Now two ratios equal to each other can be set up to determine the unknown mass of oxygen.

The answer is 12.5 g of hydrogen. If there are 3.00 g of carbon present for every 1.00 g of hydrogen, we can assume the smallest whole number combination of these elements in that ratio to be 4.00 g of methane: 50.0 g methane x (1.00 g hydrogen)/(4.00 g methane) = 12.5 g of hydrogen.

Describe the experiment that provided evidence that the proton is positively charged. What observation led Rutherford to propose the existence of the neutron? What is the difference between Rutherford’s model of the atom and the model altoalsimce.orgists use today? If cathode rays are not deflected when they pass through a region of space, what does this imply about the presence or absence of a magnetic field perpendicular to the path of the rays in that region? Describe the outcome that would be expected from Rutherford’s experiment if the charge on α particles had remained the same but the nucleus were negatively charged. If the nucleus were neutral, what would have been the outcome? Describe the differences between an α particle, a β particle, and a γ ray. Which has the greatest ability to penetrate matter?

### Numerical Problems

Please be sure you are familiar with the topics discussed in Section 1.6 before proceeding to the Numerical Problems.

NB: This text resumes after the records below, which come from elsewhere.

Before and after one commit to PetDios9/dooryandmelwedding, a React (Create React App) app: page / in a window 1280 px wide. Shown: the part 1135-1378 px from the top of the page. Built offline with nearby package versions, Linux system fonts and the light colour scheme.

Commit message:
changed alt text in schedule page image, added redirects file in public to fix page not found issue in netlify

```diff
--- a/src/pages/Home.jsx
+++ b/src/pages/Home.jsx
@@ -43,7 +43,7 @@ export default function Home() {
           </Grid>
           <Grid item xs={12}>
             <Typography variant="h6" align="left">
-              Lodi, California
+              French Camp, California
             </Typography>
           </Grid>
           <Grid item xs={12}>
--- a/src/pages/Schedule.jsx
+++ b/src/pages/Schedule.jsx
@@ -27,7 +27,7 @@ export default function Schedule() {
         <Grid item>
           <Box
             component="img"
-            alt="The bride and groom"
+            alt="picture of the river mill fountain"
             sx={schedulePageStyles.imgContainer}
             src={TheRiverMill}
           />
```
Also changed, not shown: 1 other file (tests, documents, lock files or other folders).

Using the data in Table 1.3 and the periodic table, calculate the percentage of the mass of a silicon atom that is due to electrons. protons. Using the data in Table 1.3 and the periodic table, calculate the percentage of the mass of a helium atom that is due to electrons. protons.
The radius of an atom is approximately 104 times larger than the radius of its nucleus. If the radius of the nucleus were 1.0 cm, what would be the radius of the atom in centimeters? in miles? The total charge on an oil drop was found to be 3.84 × 10−18 coulombs. What is the total number of electrons contained in the drop?